Way back in 1793, a publication named “The Stockton Bee” published some weird kind of puzzle with grids and words in them. Most crossword enthusiasts might debate that it was not exactly like the “crossword” that we know today, but that is one story that has always circled the origins of crossword puzzles.
So, where was the Crossword puzzle born?
Well, like most historical facts, there are a lot of theories that have arisen. The one which seems the most believable occurred in 1862. An illustrated magazine named “Our Young Folks” used the phrase “crossword puzzle” for the very first time. There were other variants of the same puzzle doing rounds in publications like St. Nicholas. In 1890, an Italian Publication also published a similar puzzle. It was a four by four grid with clues in both directions.

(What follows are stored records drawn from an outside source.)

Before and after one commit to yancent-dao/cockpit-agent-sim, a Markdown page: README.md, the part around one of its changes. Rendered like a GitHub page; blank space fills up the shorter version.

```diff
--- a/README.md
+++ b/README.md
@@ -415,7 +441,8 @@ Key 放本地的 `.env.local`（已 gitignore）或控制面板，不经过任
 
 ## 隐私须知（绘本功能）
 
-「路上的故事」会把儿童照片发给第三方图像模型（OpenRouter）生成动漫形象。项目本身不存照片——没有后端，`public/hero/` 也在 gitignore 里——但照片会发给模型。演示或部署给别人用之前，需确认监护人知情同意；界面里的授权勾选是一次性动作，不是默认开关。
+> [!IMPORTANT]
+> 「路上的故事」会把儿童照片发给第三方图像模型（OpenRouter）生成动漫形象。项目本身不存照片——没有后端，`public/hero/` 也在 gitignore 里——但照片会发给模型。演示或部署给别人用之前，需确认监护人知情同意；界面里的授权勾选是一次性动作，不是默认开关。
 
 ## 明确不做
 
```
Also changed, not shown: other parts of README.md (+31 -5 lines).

Of course, these puzzles looked nothing like the Modern-day crossword. Most of them were pretty naive compared to the ones we all are accustomed to playing today. Surprisingly, by the 19th century, the English had started publishing crosswords too. Most of them were in the format of a “word square” in their elementary form.

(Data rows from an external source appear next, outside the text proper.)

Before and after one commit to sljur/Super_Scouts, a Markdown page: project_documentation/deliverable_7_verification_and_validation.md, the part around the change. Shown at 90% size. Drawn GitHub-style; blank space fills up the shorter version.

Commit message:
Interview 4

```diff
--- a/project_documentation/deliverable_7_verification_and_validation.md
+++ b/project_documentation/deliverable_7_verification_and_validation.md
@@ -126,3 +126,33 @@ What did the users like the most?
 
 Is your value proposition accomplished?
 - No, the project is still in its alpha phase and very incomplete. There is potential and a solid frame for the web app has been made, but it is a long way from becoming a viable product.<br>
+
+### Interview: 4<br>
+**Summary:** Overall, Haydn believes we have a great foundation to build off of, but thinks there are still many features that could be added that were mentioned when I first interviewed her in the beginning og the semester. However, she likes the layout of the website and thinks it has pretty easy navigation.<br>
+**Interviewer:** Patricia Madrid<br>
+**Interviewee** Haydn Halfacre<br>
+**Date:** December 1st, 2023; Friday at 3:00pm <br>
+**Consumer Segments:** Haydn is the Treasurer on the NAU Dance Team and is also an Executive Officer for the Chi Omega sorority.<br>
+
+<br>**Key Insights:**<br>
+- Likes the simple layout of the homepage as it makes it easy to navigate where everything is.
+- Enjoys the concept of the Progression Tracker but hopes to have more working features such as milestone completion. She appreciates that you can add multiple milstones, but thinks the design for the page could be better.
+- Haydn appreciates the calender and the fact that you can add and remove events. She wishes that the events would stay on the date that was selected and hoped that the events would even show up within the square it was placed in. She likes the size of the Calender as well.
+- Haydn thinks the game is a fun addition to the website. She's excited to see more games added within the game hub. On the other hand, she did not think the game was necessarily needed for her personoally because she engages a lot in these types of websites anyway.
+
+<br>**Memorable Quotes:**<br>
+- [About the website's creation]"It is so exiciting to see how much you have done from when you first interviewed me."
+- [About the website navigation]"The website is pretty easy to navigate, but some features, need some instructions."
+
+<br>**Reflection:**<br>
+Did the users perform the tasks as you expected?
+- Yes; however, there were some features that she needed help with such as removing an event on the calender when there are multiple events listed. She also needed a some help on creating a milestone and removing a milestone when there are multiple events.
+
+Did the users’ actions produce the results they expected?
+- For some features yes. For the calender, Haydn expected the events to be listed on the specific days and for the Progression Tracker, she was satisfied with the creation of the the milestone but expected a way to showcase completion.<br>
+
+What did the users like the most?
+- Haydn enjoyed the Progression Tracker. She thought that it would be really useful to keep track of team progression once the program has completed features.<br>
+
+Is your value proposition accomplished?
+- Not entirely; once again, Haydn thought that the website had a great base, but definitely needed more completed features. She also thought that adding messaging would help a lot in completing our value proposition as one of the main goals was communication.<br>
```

The most popular origin story traces back to December 21, 1913, when Arthur Wynne, resident of Liverpool published something known as a “word-cross” puzzle. The puzzle was very similar to the modern-day puzzle. Arthur Wynne has since been credited as the inventor of Crossword puzzles.
Arthur’s crossword was published in New York World, and it soon became a weekly feature thereafter. Newspapers like Pittsburgh Press and The Boston Globe also followed suit, and by the 1920s, crosswords had started making noise amongst the commoners. In 1922, popular cartoonist Clare Briggs created a comic strip titled “Movie of a Man Doing the Cross-Word Puzzle.” It received a lot of attention from the general public further emphasizing the fact that Crosswords had arrived in the real world.

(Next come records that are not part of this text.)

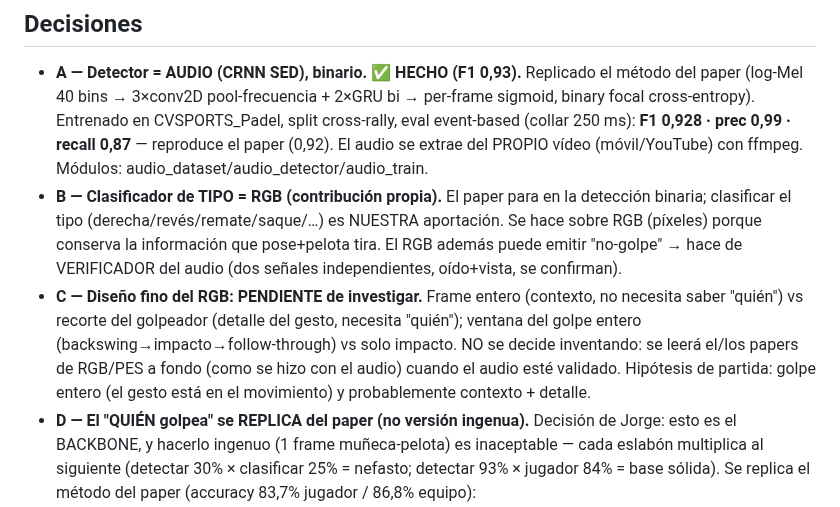
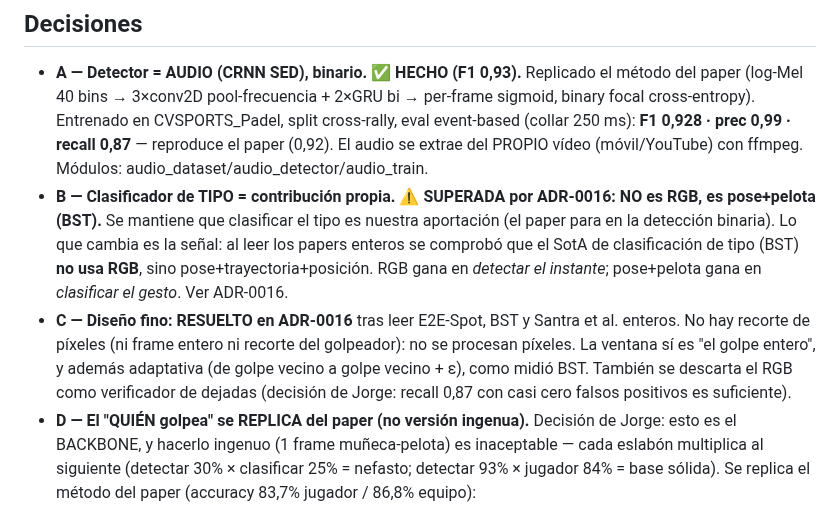
Before and after one commit to josanchdev/padel-vision, a Markdown page: docs/decisions/0015-shot-audio-detect-rgb-classify.md, the part around the change. Rendered like a GitHub page.

```diff
--- a/docs/decisions/0015-shot-audio-detect-rgb-classify.md
+++ b/docs/decisions/0015-shot-audio-detect-rgb-classify.md
@@ -30,17 +30,18 @@ falsos del audio). Cada señal en lo que es mejor.
   split cross-rally, eval event-based (collar 250 ms): **F1 0,928 · prec 0,99 ·
   recall 0,87** — reproduce el paper (0,92). El audio se extrae del PROPIO vídeo
   (móvil/YouTube) con ffmpeg. Módulos: audio_dataset/audio_detector/audio_train.
-- **B — Clasificador de TIPO = RGB (contribución propia).** El paper para en la
-  detección binaria; clasificar el tipo (derecha/revés/remate/saque/…) es NUESTRA
-  aportación. Se hace sobre RGB (píxeles) porque conserva la información que
-  pose+pelota tira. El RGB además puede emitir "no-golpe" → hace de VERIFICADOR
-  del audio (dos señales independientes, oído+vista, se confirman).
-- **C — Diseño fino del RGB: PENDIENTE de investigar.** Frame entero (contexto,
-  no necesita saber "quién") vs recorte del golpeador (detalle del gesto, necesita
-  "quién"); ventana del golpe entero (backswing→impacto→follow-through) vs solo
-  impacto. NO se decide inventando: se leerá el/los papers de RGB/PES a fondo
-  (como se hizo con el audio) cuando el audio esté validado. Hipótesis de partida:
-  golpe entero (el gesto está en el movimiento) y probablemente contexto + detalle.
+- **B — Clasificador de TIPO = contribución propia. ⚠️ SUPERADA por ADR-0016:
+  NO es RGB, es pose+pelota (BST).** Se mantiene que clasificar el tipo es
+  nuestra aportación (el paper para en la detección binaria). Lo que cambia es la
+  señal: al leer los papers enteros se comprobó que el SotA de clasificación de
+  tipo (BST) **no usa RGB**, sino pose+trayectoria+posición. RGB gana en
+  *detectar el instante*; pose+pelota gana en *clasificar el gesto*. Ver ADR-0016.
+- **C — Diseño fino: RESUELTO en ADR-0016** tras leer E2E-Spot, BST y Santra et
+  al. enteros. No hay recorte de píxeles (ni frame entero ni recorte del
+  golpeador): no se procesan píxeles. La ventana sí es "el golpe entero", y
+  además adaptativa (de golpe vecino a golpe vecino + ε), como midió BST.
+  También se descarta el RGB como verificador de dejadas (decisión de Jorge:
+  recall 0,87 con casi cero falsos positivos es suficiente).
 - **D — El "QUIÉN golpea" se REPLICA del paper (no versión ingenua).** Decisión de
   Jorge: esto es el BACKBONE, y hacerlo ingenuo (1 frame muñeca-pelota) es
   inaceptable — cada eslabón multiplica al siguiente (detectar 30% × clasificar 25%
```
Also changed, not shown: docs/decisions/0016-shot-type-classifier.md (added, +98 -0 lines).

People had started swarming libraries to solve crossword puzzles by now. The New York Public Library stated:
“The latest craze to strike libraries is the crossword puzzle. The puzzle ‘fans’ swarm to the dictionaries and encyclopedias to drive away readers and students who need these books in their daily work, can there be any doubt of the Library’s duty to protect its legitimate readers?”
Simon & Schuster, even though skeptical of releasing a book of crossword puzzles, printed a small run which was an instant hit. They even went on to form the Amateur Cross Word Puzzle League of America. It was the foundation stone for developing guidelines for puzzle design. The trending fad soon led to “crossword” being included in the Oxford English dictionary for the first time in 1933.
Soon, the second World War commenced and newspapers were exhausted reporting war stories. Editors were looking out for distractions, and the New York Times pounced upon the craze for crossword puzzles. They began publishing puzzles daily from February 1942. Simon & Schuster which had published the first-ever book of crossword puzzles continued its series, and their original series ended in 2007 after 258 volumes.
What was the reason for Crosswords gaining unparalleled popularity in just a few decades?
Perhaps, the common people got fascinated by the fact that they could verify their knowledge, vocabulary, and aptitude, or as some historians would say, “it was a fad that never died.” People who saw others solving a crossword interpreted that it was a benchmark of intelligence and they further contributed to the cruciverbalist movement.
In case you’re pondering over the meaning of “cruciverbalist,” we would like to let you know that you already are one.